**DATASET:**
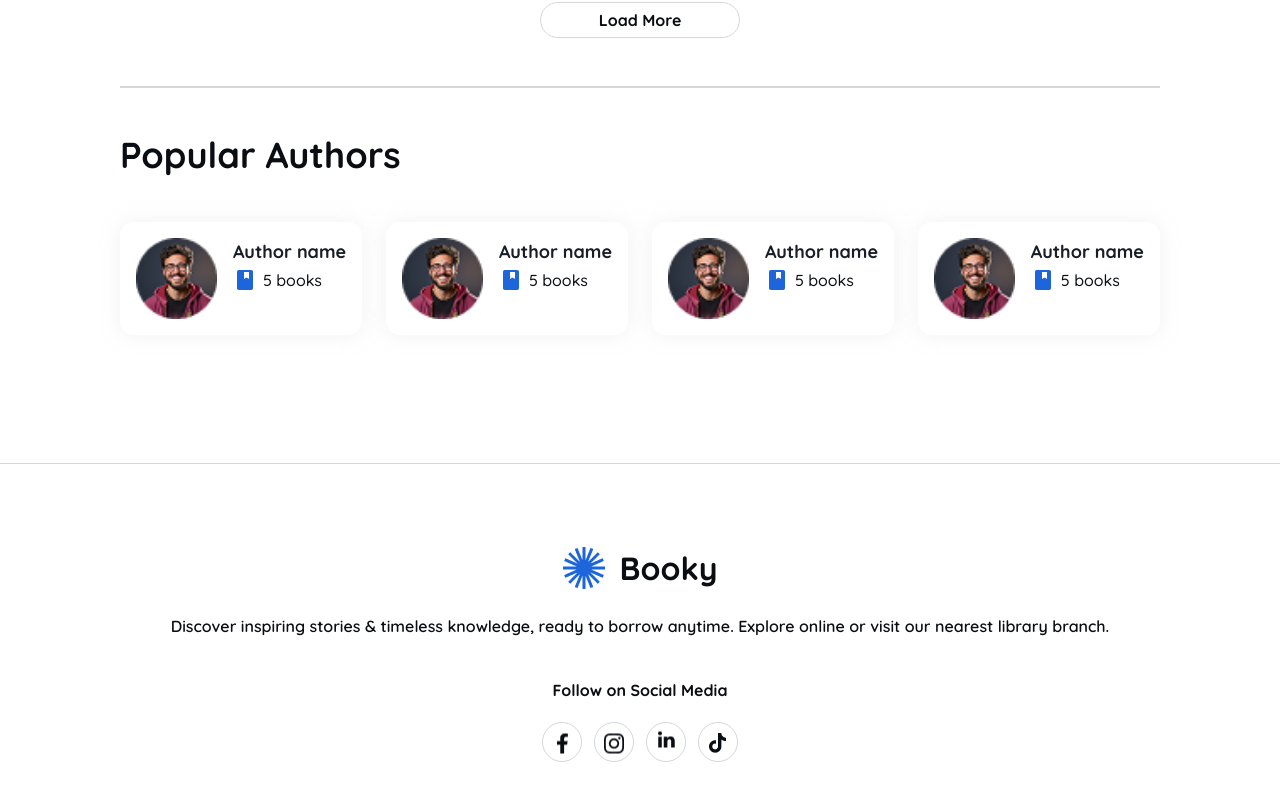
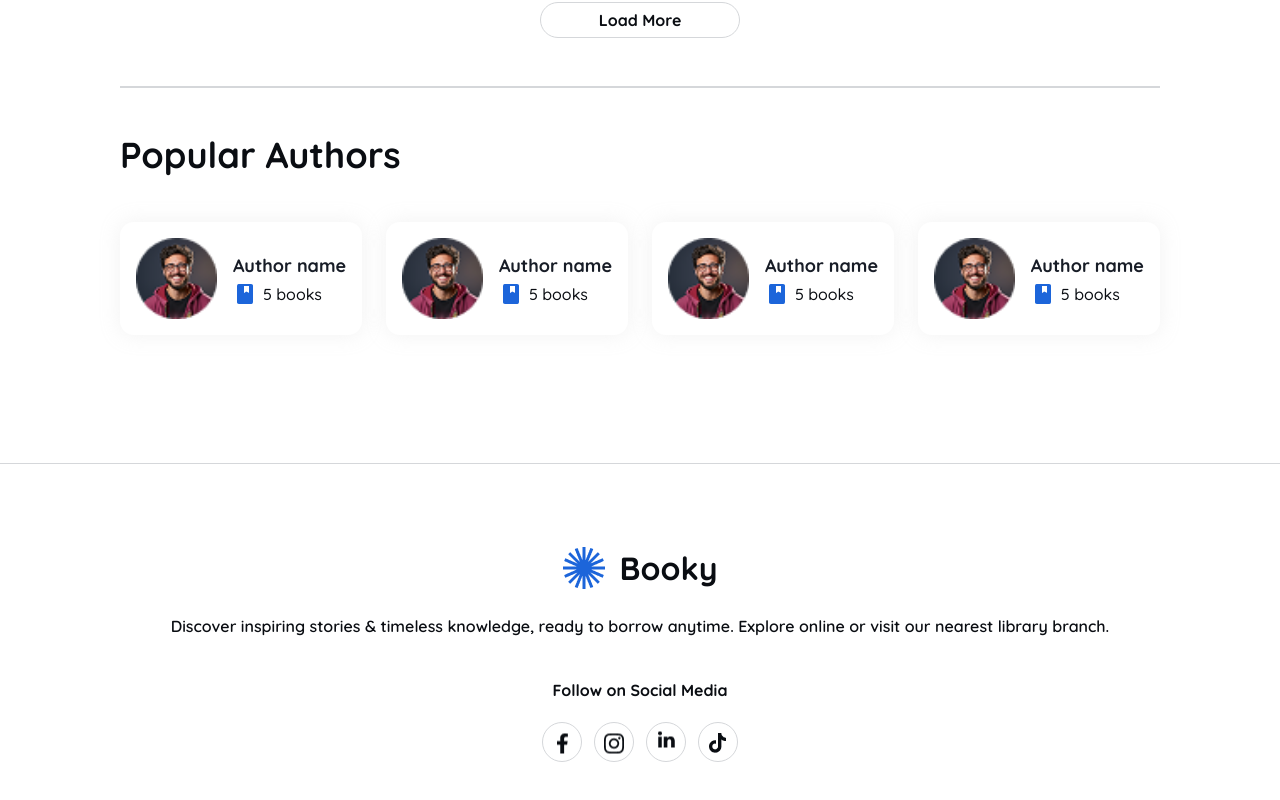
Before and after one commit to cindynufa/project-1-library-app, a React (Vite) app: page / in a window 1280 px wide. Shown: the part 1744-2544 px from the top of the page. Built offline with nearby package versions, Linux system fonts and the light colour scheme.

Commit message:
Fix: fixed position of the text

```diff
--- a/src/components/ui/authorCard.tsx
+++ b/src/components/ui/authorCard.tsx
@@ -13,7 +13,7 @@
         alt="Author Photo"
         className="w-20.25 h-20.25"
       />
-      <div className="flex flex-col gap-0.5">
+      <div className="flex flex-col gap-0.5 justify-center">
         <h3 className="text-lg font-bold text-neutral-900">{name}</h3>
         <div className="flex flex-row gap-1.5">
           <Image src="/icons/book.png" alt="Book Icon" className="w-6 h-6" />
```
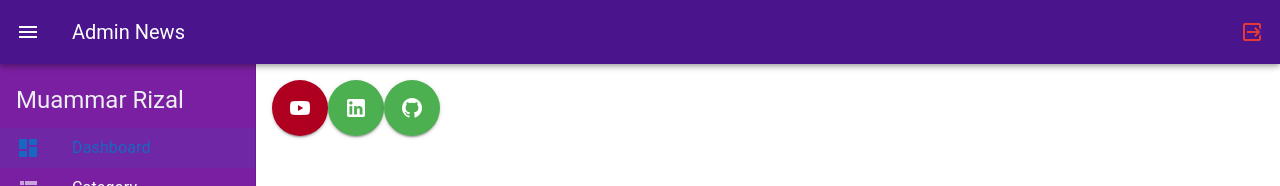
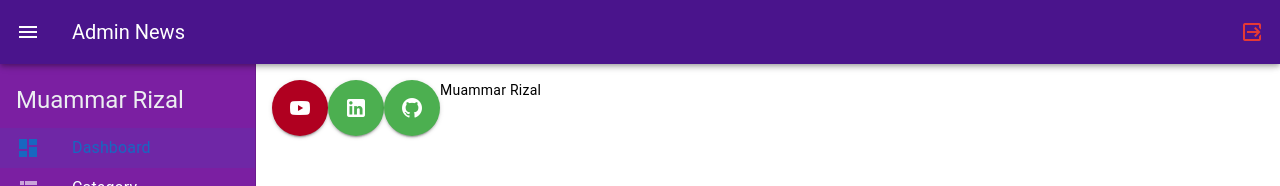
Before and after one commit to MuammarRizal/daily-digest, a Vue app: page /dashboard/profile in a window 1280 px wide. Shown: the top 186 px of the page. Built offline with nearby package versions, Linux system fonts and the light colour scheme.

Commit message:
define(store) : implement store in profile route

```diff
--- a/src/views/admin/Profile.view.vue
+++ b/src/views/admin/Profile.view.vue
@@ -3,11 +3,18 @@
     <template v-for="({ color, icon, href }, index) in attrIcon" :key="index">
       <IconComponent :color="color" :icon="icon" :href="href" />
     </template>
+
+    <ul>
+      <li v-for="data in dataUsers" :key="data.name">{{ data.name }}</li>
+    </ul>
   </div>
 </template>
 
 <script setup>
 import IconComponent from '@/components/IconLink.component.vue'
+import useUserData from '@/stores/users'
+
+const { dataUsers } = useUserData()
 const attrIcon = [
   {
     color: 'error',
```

==

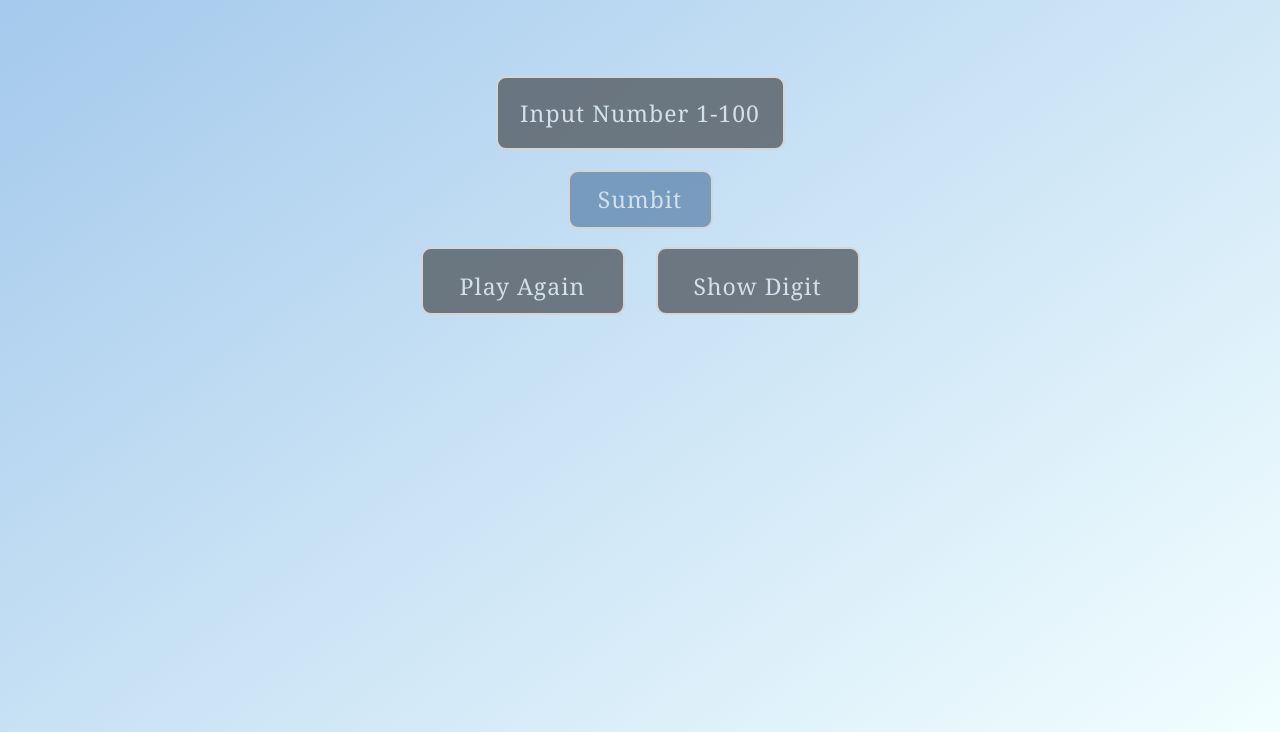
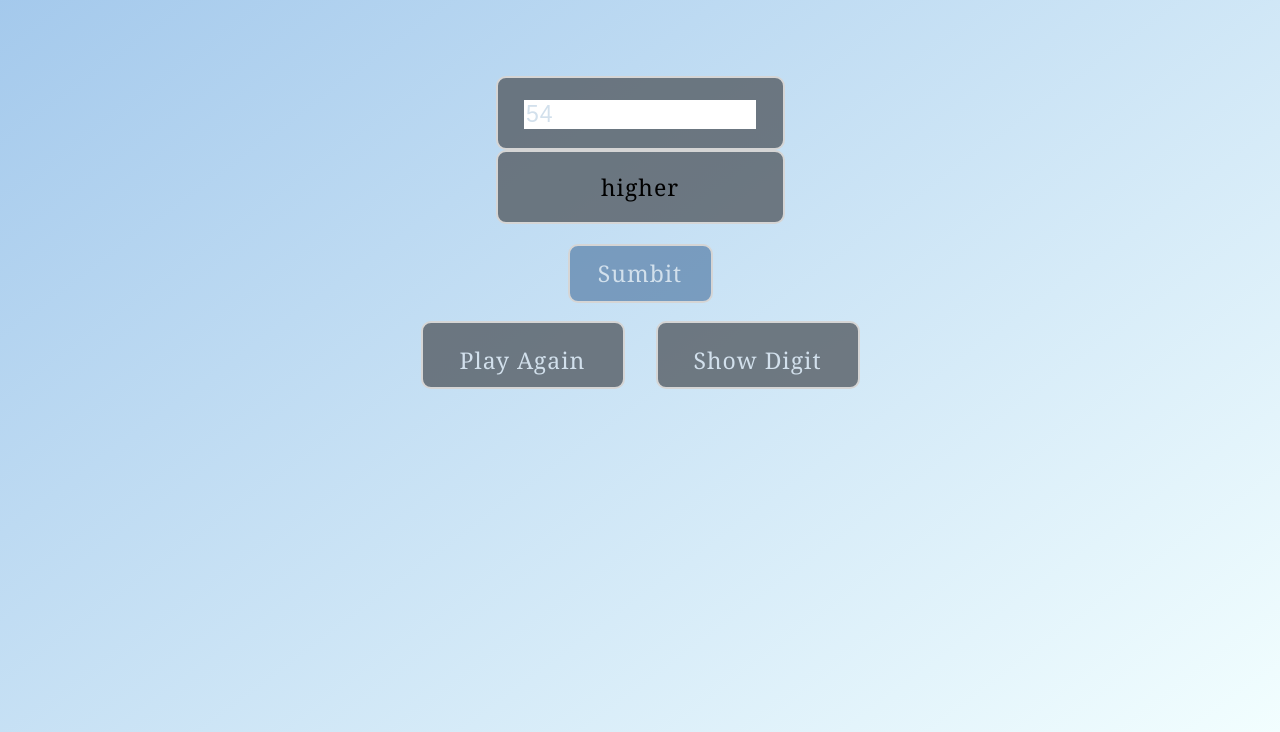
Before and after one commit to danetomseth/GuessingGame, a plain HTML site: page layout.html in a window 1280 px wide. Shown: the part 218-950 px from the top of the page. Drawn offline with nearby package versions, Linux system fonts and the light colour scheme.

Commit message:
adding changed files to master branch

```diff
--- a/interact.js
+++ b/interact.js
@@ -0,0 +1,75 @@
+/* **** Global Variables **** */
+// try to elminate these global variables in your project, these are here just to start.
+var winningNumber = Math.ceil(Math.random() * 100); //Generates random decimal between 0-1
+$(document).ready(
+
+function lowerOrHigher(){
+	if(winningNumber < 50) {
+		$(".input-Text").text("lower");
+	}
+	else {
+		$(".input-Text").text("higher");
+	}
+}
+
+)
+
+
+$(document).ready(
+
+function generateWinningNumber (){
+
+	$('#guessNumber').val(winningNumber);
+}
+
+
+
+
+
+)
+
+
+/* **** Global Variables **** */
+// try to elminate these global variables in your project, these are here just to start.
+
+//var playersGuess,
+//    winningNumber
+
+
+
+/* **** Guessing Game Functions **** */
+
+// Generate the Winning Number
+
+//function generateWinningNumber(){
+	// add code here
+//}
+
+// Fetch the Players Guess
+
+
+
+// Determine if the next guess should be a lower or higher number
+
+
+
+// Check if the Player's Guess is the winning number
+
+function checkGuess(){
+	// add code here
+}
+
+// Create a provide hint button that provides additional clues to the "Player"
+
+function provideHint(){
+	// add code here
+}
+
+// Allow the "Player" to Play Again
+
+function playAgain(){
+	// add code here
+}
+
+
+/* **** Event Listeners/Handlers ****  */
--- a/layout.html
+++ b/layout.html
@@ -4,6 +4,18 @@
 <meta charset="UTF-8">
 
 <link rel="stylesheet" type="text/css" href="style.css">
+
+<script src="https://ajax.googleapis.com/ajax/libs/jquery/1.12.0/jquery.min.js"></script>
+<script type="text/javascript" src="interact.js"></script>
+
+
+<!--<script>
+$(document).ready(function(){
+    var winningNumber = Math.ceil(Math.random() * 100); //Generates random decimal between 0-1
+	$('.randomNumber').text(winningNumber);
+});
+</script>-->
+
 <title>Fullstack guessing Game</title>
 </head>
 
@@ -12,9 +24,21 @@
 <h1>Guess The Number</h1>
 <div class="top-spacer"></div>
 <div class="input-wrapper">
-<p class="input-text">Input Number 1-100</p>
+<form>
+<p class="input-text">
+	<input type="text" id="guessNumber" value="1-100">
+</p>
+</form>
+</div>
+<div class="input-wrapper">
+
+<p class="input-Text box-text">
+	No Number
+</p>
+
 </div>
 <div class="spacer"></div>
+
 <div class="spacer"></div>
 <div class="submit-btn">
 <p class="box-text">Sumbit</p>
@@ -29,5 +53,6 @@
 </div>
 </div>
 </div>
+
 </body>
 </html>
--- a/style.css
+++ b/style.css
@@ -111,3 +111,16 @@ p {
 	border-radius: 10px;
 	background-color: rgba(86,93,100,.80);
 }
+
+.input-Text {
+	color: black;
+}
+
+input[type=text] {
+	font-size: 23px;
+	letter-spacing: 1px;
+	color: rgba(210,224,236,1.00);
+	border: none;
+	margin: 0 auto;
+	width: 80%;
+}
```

**TASK STATEMENT:**
Your answer should be each line of the data that contains the word "between", copied as it stands.

**RESPONSE TO THIS TASK:**
+var winningNumber = Math.ceil(Math.random() * 100); //Generates random decimal between 0-1
+    var winningNumber = Math.ceil(Math.random() * 100); //Generates random decimal between 0-1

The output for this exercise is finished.